-- Exercise description --
Your answer should be every line from the records that contains "form".

== Records for this task ==

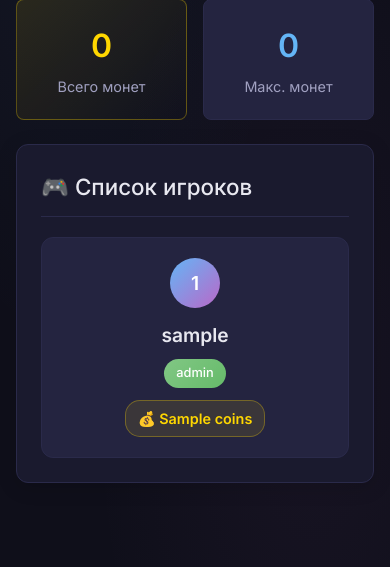
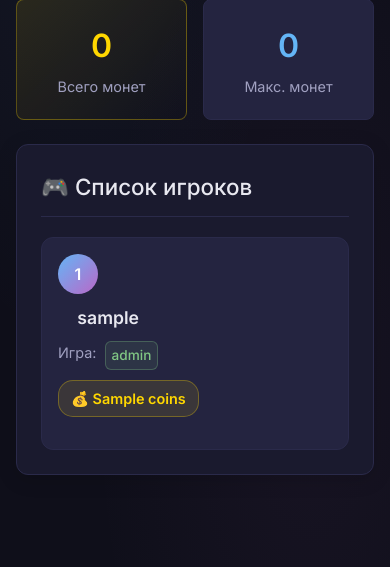
Before and after one commit to MrNerin/cyberpunk_tasks, a Flask app: template templates/users.html in a window 390 px wide. Shown: the part 337-904 px from the top of the page. Run offline with Flask 3, Linux system fonts and the light colour scheme; the template is opened without the code that fills it: most values are stand-ins (such as "Sample title", 1, 10 or a date in 2020).

Commit message:
update 2.2.2

```diff
--- a/database.py
+++ b/database.py
@@ -114,7 +114,7 @@ class Database:
             CREATE TABLE IF NOT EXISTS users (
                 username VARCHAR(50) PRIMARY KEY,
                 password VARCHAR(100) NOT NULL,
-                role VARCHAR(20) NOT NULL DEFAULT 'user',
+                role VARCHAR(100) NOT NULL DEFAULT 'user',  -- Увеличено с 20 до 100
                 coins INTEGER NOT NULL DEFAULT 0,
                 created_at TIMESTAMP DEFAULT CURRENT_TIMESTAMP
             )
--- a/templates/admin.html
+++ b/templates/admin.html
@@ -93,7 +93,7 @@
         </div>
         <div>
             <label class="form-label">Название игры:</label>
-            <input type="text" name="game" class="form-input" placeholder="Введите название игры" maxlength="20">
+            <input type="text" name="game" class="form-input" placeholder="Введите название игры">
         </div>
         <div>
             <button type="submit" class="btn">💾 Назначить игру</button>
--- a/templates/users.html
+++ b/templates/users.html
@@ -150,8 +128,9 @@
                                     {% endif %}
                                 </h3>
                                 {% if user_data.role and user_data.role != 'user' and user_data.role != 'admin' %}
-                                <div class="user-game-badge">
-                                    {{ user_data.role }}
+                                <div class="user-game-info">
+                                    <span class="game-label">Игра:</span>
+                                    <span class="game-name">{{ user_data.role }}</span>
                                 </div>
                                 {% endif %}
                             </div>
@@ -213,8 +195,9 @@
 
         .user-card-header {
             display: flex;
-            align-items: center;
+            align-items: flex-start;
             gap: 16px;
+            margin-bottom: 16px;
         }
 
         .user-avatar-medium {
@@ -233,6 +216,7 @@
 
         .user-main-info {
             flex: 1;
+            min-width: 0; /* Для правильного обрезания длинного текста */
         }
 
         .username {
@@ -242,6 +226,7 @@
             margin: 0 0 8px 0;
             color: var(--text-primary);
             font-size: 1.2em;
+            flex-wrap: wrap;
         }
 
         .you-badge {
@@ -251,16 +236,33 @@
             border-radius: 12px;
             font-size: 0.7em;
             font-weight: 500;
+            white-space: nowrap;
         }
 
-        .user-game-badge {
-            background: linear-gradient(135deg, var(--text-success), #66bb6a);
-            color: white;
-            padding: 4px 12px;
-            border-radius: 15px;
-            font-size: 0.8em;
+        .user-game-info {
+            display: flex;
+            align-items: flex-start;
+            gap: 8px;
+            margin-top: 8px;
+            flex-wrap: wrap;
+        }
+
+        .game-label {
+            color: var(--text-secondary);
+            font-size: 0.9em;
+            white-space: nowrap;
+        }
+
+        .game-name {
+            color: var(--text-success);
             font-weight: 500;
-            display: inline-block;
+            font-size: 0.9em;
+            background: rgba(129, 199, 132, 0.1);
+            padding: 4px 8px;
+            border-radius: 6px;
+            border: 1px solid rgba(129, 199, 132, 0.3);
+            word-break: break-word;
+            max-width: 100%;
         }
 
         .user-coins-display {
@@ -271,6 +273,8 @@
             color: gold;
             font-weight: 600;
             font-size: 0.9em;
+            white-space: nowrap;
+            flex-shrink: 0;
         }
 
         .user-admin-actions {
@@ -319,13 +330,47 @@
                 text-align: center;
             }
 
-            .role-form {
+            .user-game-info {
+                justify-content: center;
+                text-align: center;
+            }
+
+            .game-input-group {
                 flex-direction: column;
                 gap: 8px;
             }
 
-            .role-input {
+            .game-input {
                 width: 100%;
+            }
+
+            .username {
+                justify-content: center;
+            }
+        }
+
+        @media (max-width: 480px) {
+            .user-card {
+                padding: 16px;
+            }
+
+            .user-card-header {
+                gap: 10px;
+            }
+
+            .user-avatar-medium {
+                width: 40px;
+                height: 40px;
+                font-size: 1em;
+            }
+
+            .username {
+                font-size: 1.1em;
+            }
+
+            .game-name {
+                font-size: 0.85em;
+                padding: 3px 6px;
             }
         }
     </style>
```
Also changed, not shown: other parts of templates/users.html (+21 -33 lines). Lines whose indentation alone changed are shown as unchanged.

===

-- Output --
             <label class="form-label">Название игры:</label>
-            <input type="text" name="game" class="form-input" placeholder="Введите название игры" maxlength="20">
+            <input type="text" name="game" class="form-input" placeholder="Введите название игры">
-            .role-form {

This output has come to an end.